Samsudin D, Karyanti MR. Atypical cinical manifestation of leprosy in Indonesian male adolescent: a case report.
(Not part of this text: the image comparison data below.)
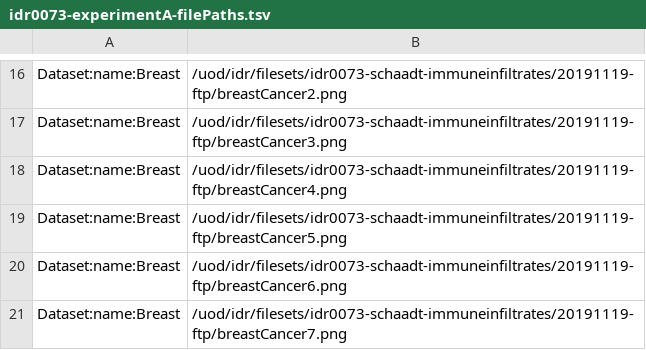
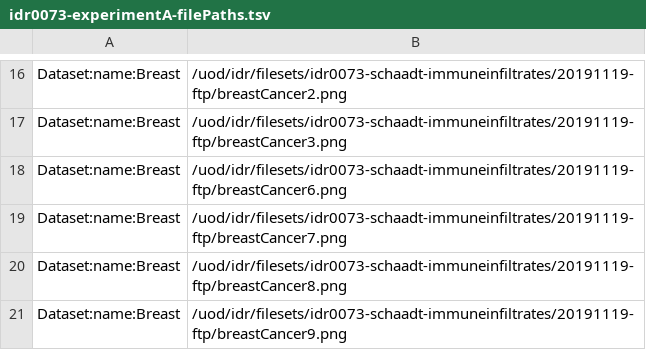
Before and after one commit to IDR/idr0073-schaadt-immuneinfiltrates, a TSV file: experimentA/idr0073-experimentA-filePaths.tsv, drawn as a sheet; only a part is shown, gaps mark what is left out; the shorter side is filled out with more unchanged rows.

Commit message:
Exclude breastCancer4 and breastCancer5 for now, as the image files are broken.

```diff
--- a/experimentA/idr0073-experimentA-filePaths.tsv
+++ b/experimentA/idr0073-experimentA-filePaths.tsv
@@ -17,4 +17,2 @@ Dataset:name:Breast	/uod/idr/filesets/idr0073-schaadt-immuneinfiltrates/20191119
 Dataset:name:Breast	/uod/idr/filesets/idr0073-schaadt-immuneinfiltrates/20191119-ftp/breastCancer3.png
-Dataset:name:Breast	/uod/idr/filesets/idr0073-schaadt-immuneinfiltrates/20191119-ftp/breastCancer4.png
-Dataset:name:Breast	/uod/idr/filesets/idr0073-schaadt-immuneinfiltrates/20191119-ftp/breastCancer5.png
 Dataset:name:Breast	/uod/idr/filesets/idr0073-schaadt-immuneinfiltrates/20191119-ftp/breastCancer6.png
```
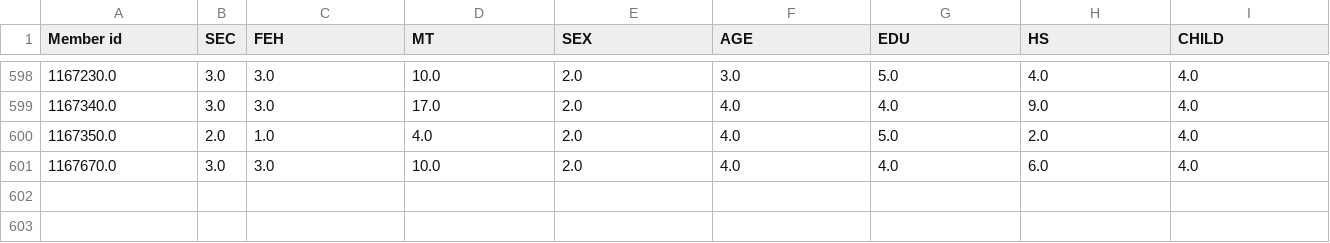
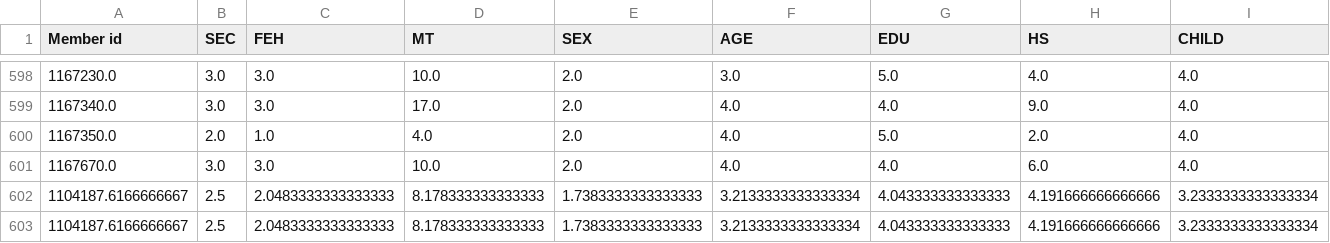
Before and after one commit to YonInsights/BathSoap_Clustering_Project, a CSV file: data/DM_Sheet_cleaned.csv, drawn as a sheet; only a part is shown, gaps mark what is left out; rows hold the shown columns only; the diff names each change by its address in the sheet, - before the commit and + after, or states it on an @@ line.

```diff
--- a/data/DM_Sheet_cleaned.csv
+++ b/data/DM_Sheet_cleaned.csv
+row 602: 1104187.6166666667 | 2.5 | 2.0483333333333333 | 8.178333333333333 | 1.7383333333333333 | 3.2133333333333334 | 4.043333333333333 | 4.191666666666666 | 3.2333333333333334
+row 603: 1104187.6166666667 | 2.5 | 2.0483333333333333 | 8.178333333333333 | 1.7383333333333333 | 3.2133333333333334 | 4.043333333333333 | 4.191666666666666 | 3.2333333333333334
```
Also changed, not shown: reports/Cluster_Summary.csv, 6 other files.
PI [Internet]. 29Apr.2021 [cited 14Jul.2024];61(3):175-. Available from:
Case Report
Received 2019-10-12
Accepted 2021-04-29
Published 2021-04-29